ASSIGNMENT — Pull out all lines from the listing below in which the word "refrigerant" appears.

MATERIAL PROVIDED —
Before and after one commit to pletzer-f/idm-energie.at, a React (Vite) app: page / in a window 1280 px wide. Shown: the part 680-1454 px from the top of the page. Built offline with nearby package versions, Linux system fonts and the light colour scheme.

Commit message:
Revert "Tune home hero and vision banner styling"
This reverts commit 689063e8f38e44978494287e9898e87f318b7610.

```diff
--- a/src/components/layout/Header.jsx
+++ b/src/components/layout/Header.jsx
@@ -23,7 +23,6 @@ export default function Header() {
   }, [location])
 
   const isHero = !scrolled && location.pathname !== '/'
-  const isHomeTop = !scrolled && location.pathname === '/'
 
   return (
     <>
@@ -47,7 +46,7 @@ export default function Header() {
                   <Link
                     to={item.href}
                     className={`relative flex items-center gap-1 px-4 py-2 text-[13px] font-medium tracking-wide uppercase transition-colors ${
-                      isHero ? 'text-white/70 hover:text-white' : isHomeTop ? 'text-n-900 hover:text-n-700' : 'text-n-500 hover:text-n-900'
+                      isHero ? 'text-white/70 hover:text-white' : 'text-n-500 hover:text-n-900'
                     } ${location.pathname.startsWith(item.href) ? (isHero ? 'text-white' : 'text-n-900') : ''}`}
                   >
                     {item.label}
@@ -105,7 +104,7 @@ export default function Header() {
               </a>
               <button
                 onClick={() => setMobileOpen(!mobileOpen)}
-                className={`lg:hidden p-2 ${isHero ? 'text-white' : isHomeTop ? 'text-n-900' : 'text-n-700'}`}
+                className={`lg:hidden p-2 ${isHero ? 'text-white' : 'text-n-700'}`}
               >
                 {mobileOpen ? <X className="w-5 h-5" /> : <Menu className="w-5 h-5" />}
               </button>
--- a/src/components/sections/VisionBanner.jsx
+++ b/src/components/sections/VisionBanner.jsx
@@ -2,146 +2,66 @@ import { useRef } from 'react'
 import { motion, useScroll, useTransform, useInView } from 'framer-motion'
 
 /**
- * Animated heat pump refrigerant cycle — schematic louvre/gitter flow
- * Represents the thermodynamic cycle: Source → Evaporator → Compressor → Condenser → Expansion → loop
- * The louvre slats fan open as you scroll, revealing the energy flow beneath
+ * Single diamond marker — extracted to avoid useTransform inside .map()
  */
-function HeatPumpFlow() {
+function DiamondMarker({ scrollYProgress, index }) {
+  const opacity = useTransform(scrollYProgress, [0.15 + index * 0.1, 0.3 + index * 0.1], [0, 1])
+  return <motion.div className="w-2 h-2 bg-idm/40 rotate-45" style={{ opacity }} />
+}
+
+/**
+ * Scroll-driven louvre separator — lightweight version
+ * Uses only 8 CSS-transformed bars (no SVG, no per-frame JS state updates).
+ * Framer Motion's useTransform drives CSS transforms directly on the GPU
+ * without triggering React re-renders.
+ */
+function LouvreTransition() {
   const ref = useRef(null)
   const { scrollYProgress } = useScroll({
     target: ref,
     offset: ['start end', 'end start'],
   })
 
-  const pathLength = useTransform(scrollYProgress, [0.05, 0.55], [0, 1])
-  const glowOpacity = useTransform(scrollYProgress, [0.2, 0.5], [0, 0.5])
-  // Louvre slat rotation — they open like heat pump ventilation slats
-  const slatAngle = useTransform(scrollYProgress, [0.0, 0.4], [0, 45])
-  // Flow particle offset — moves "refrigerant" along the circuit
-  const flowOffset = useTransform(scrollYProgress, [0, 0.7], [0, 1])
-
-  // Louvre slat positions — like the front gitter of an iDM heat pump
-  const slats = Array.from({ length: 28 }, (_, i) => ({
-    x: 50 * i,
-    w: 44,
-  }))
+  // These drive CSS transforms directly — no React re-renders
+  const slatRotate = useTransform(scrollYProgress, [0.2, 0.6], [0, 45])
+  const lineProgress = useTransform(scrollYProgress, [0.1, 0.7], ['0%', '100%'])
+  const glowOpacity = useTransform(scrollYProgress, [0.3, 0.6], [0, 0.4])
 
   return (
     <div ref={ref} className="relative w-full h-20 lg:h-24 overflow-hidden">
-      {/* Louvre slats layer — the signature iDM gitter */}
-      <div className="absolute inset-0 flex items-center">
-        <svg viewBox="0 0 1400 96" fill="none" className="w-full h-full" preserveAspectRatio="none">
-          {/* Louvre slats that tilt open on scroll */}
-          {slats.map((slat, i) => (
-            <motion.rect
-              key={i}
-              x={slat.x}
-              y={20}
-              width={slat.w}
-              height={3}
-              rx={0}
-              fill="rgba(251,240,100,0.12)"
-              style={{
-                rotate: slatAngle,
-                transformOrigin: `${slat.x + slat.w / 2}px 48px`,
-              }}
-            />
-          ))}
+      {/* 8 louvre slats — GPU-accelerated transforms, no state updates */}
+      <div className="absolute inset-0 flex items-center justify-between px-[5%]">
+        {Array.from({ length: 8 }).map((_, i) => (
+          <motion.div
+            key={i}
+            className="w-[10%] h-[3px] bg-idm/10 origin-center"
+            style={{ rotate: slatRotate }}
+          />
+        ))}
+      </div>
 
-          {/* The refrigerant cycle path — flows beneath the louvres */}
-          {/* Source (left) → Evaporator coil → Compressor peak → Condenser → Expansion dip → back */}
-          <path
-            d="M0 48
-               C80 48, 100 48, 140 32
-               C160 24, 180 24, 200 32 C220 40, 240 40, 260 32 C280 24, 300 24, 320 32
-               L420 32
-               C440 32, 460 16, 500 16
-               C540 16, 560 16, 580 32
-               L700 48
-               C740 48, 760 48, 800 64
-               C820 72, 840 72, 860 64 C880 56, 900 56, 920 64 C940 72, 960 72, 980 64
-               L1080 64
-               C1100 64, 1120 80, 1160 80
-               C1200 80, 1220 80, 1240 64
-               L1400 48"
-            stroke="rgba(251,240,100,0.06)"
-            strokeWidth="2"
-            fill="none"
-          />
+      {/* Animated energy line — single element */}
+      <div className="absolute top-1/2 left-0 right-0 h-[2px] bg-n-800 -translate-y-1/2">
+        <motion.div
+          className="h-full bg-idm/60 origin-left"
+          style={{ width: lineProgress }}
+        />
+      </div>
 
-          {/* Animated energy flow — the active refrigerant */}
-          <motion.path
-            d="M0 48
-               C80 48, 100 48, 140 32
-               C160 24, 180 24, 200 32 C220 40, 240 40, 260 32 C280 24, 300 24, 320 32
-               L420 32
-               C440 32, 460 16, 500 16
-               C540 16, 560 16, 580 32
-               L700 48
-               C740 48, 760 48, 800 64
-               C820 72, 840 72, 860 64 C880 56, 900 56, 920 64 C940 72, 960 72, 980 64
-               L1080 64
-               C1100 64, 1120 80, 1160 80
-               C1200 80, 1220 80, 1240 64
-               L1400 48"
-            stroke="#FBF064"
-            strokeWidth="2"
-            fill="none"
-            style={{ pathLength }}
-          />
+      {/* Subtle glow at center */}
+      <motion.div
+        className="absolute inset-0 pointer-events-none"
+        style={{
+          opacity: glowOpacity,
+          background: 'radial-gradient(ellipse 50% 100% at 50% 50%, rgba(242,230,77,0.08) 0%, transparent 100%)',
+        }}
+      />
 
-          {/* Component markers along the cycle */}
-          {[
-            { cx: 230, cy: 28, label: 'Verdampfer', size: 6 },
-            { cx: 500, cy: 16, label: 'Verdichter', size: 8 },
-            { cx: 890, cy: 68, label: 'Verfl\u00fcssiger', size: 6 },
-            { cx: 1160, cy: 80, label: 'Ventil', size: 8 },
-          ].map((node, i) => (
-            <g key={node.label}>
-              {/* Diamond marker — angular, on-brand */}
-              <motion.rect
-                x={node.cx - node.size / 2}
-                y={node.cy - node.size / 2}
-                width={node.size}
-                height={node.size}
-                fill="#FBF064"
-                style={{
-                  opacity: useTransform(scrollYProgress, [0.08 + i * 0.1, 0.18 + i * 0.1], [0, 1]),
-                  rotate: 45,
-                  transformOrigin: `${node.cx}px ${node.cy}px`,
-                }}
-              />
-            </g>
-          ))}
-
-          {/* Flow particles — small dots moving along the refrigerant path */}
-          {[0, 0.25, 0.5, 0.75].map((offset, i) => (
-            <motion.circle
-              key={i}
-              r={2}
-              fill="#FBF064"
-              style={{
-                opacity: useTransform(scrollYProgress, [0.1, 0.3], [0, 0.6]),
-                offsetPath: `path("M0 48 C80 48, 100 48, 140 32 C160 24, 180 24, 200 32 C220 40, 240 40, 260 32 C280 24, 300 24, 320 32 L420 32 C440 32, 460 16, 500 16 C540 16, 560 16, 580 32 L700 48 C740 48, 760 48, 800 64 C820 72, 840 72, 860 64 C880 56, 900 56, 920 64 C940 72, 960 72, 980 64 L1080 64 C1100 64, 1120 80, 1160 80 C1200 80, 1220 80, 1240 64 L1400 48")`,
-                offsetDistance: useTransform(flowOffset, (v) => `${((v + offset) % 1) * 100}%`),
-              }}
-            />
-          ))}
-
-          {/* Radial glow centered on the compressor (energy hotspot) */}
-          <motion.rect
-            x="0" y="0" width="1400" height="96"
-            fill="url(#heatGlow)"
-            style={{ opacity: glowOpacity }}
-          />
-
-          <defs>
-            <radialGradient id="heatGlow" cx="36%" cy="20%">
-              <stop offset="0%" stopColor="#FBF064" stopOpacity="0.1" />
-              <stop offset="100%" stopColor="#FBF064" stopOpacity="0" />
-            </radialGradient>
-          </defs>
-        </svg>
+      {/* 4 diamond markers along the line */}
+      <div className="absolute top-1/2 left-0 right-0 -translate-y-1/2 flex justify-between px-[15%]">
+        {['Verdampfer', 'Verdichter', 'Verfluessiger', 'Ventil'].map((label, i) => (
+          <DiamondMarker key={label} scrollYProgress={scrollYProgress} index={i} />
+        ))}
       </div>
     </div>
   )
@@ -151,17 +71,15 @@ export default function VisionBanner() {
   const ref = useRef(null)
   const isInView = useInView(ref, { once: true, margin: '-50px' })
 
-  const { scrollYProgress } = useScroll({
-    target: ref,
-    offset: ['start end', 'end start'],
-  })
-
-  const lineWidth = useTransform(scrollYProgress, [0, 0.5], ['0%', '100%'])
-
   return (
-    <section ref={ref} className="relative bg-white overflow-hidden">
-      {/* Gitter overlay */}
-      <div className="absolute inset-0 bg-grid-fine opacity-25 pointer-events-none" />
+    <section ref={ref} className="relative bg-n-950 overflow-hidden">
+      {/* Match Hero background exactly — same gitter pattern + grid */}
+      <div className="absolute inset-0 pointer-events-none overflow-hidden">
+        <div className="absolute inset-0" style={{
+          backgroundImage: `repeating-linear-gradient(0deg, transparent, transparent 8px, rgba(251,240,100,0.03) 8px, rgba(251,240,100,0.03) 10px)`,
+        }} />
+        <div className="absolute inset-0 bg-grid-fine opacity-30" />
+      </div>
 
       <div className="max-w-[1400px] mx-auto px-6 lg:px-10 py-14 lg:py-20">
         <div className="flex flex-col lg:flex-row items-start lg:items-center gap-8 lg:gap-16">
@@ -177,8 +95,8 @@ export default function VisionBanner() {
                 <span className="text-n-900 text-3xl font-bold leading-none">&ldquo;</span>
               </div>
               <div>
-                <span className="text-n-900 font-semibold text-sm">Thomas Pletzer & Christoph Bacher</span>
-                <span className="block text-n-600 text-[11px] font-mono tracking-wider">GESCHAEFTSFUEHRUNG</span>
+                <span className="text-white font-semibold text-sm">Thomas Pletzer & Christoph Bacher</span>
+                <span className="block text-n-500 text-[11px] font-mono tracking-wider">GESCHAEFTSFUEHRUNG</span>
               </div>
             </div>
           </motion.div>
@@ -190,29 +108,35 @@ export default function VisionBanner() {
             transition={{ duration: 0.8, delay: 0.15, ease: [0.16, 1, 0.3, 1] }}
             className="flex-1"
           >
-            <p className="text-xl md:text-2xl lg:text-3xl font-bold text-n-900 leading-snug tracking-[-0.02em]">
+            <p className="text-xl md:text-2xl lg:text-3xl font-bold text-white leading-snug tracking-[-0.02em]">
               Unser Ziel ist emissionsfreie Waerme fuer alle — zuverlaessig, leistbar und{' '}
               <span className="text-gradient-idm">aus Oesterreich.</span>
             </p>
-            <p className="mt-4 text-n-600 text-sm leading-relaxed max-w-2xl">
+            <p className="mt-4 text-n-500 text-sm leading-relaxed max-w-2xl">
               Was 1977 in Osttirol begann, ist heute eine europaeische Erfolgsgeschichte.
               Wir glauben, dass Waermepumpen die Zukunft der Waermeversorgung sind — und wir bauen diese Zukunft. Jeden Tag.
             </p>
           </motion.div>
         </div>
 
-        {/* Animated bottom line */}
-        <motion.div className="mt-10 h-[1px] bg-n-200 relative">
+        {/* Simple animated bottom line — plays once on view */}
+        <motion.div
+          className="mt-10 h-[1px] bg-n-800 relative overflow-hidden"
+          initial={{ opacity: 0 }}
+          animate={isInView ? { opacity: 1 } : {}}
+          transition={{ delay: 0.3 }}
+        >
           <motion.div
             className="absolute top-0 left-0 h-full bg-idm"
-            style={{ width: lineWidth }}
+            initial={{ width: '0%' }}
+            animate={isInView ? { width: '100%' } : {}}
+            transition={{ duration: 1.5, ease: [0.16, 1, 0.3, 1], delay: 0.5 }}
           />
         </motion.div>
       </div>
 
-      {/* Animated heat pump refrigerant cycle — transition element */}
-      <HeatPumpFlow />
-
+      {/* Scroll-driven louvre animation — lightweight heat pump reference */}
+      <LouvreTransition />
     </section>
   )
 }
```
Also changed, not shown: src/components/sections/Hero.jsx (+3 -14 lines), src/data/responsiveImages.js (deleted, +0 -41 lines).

RESULT FOR THIS EXERCISE —
- * Animated heat pump refrigerant cycle — schematic louvre/gitter flow
-  // Flow particle offset — moves "refrigerant" along the circuit
-          {/* The refrigerant cycle path — flows beneath the louvres */}
-          {/* Animated energy flow — the active refrigerant */}
-          {/* Flow particles — small dots moving along the refrigerant path */}
-      {/* Animated heat pump refrigerant cycle — transition element */}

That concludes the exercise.